Outside of a gift shop on Mott Street, 86-year-old Mrs. Ma hawks her wares. "I don't feel like doing anything anymore. It's enough to just watch the people walking back and forth and breathe the fresh air." She retired ten years ago, and the gift shop is run by her son. A few years ago, she no longer wanted to stay home alone, so she set herself up in an empty space outside of the shop and helps attract customers to pass the time.

But this space is only the size of a twin bed, and next to it is a staircase leading to a basement, which she could easily tumble into. I broke out in a sweat on her behalf more than once. "I don't go near the staircase when I'm fetching goods -- I have the customers get it themselves." Mrs. Ma says her son doesn't like her sitting outside, but she insists, enjoying the bustle and excitement more than being stuck in the shop. So her son installed a board to protect her from the wind, hoping this will allow his mother to enjoy the small space without catching cold in the elements.

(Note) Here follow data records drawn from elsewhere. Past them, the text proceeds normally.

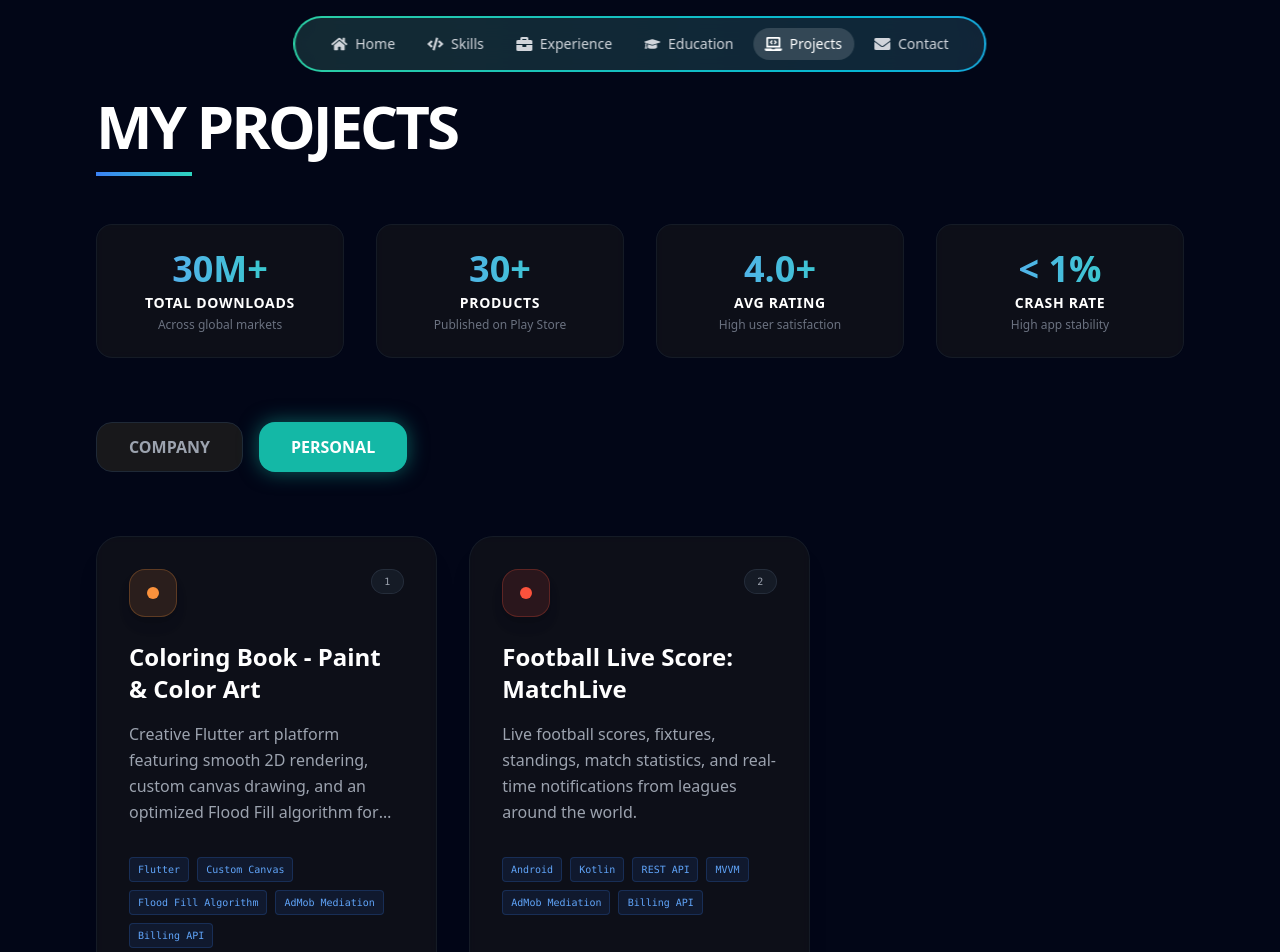
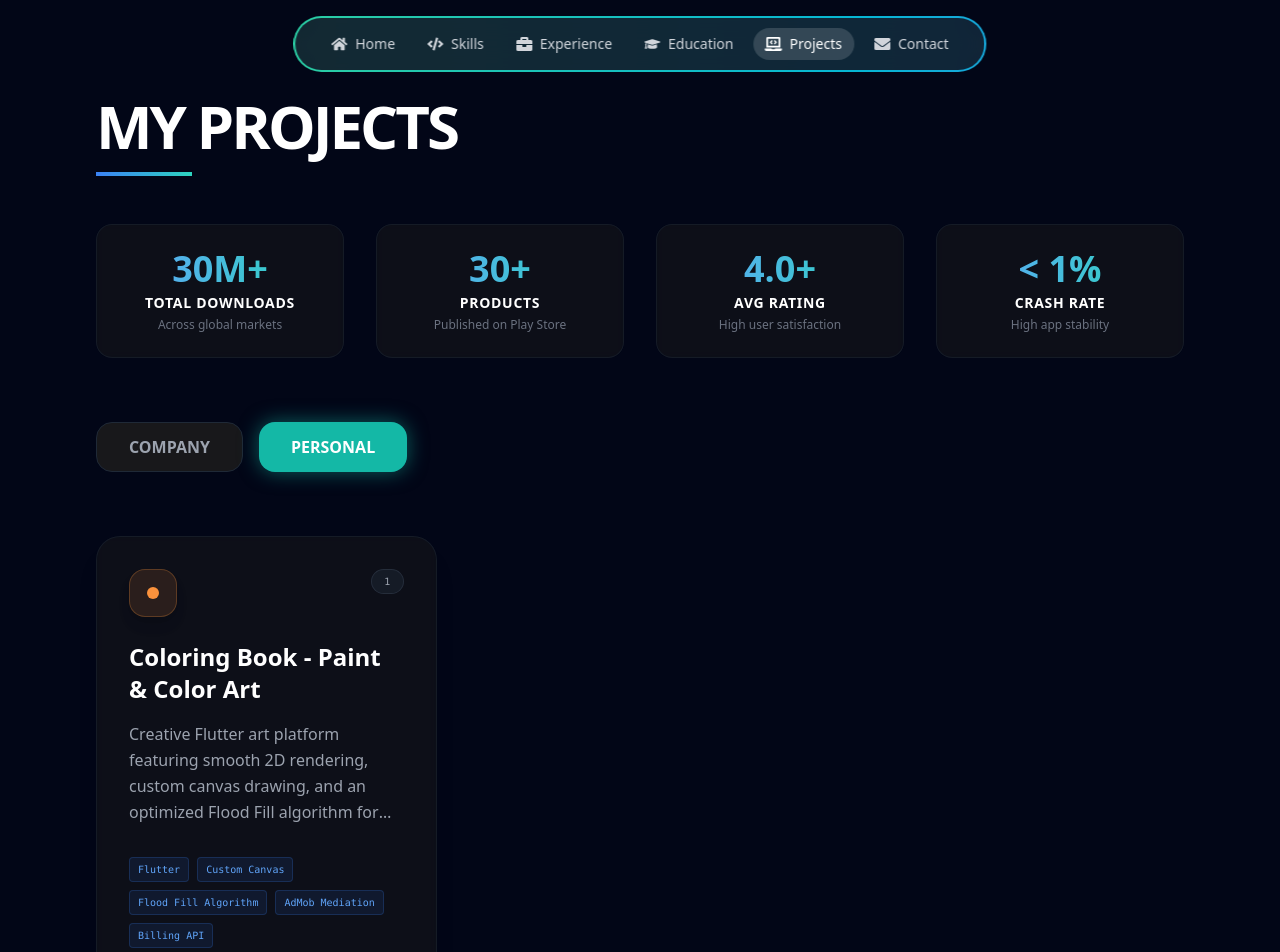
Before and after one commit to nguyenvietcuong0112/nguyenvietcuong_profolio, a React (Vite) app: page /projects in a window 1280 px wide. Shown: the top 952 px of the page. Built offline with nearby package versions, Linux system fonts and the light colour scheme.

Commit message:
fix bugs

```diff
--- a/src/pages/Projects/Projects.jsx
+++ b/src/pages/Projects/Projects.jsx
@@ -68,15 +68,15 @@ const projects = [
     tech: ["Flutter", "Custom Canvas", "Flood Fill Algorithm", "AdMob Mediation", "Billing API"],
     androidLink: "https://play.google.com/store/apps/details?id=com.fillcolor.coloringbook.paint.colorart",
   },
-{
-    title: "Football Live Score: MatchLive",
-    category: "personal",
-    description:
-      "Live football scores, fixtures, standings, match statistics, and real-time notifications from leagues around the world.",
-    color: "#fb523c",
-    tech: ["Android", "Kotlin", "REST API","MVVM","AdMob Mediation", "Billing API"],
-    androidLink: "https://play.google.com/store/apps/details?id=com.livescore.football.livescores.footballscores",
-  },
+// {
+//     title: "Football Live Score: MatchLive",
+//     category: "personal",
+//     description:
+//       "Live football scores, fixtures, standings, match statistics, and real-time notifications from leagues around the world.",
+//     color: "#fb523c",
+//     tech: ["Android", "Kotlin", "REST API","MVVM","AdMob Mediation", "Billing API"],
+//     androidLink: "https://play.google.com/store/apps/details?id=com.livescore.football.livescores.footballscores",
+//   },
   {
     title: "App Lock – Protect Privacy",
     category: "company",
```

We originally also filmed a candy shop the shape and size of a staircase, where the shop owner spends his days scuttling back and forth like a crab. But after we posted the story online, the shop owner asked us to edit out his portion without explaining why. Although we don't know the reason, we know that shop owners only rent these mini spaces because they have no other choice, and there may be legal risk involved.

"I'll keep at it as long as I can. It's not a good job, but it's nice to be able to rely on myself." Chen Zengjiao smiles and says that from the time she and her husband entered the shoe repair trade, they became stuck in this corner of the city. But they have no complaints; this is the fate of Chinese who don’t take the conventional path. "Before I was all alone at home. Now I have my son, and I have customers to chat with. I like living this way."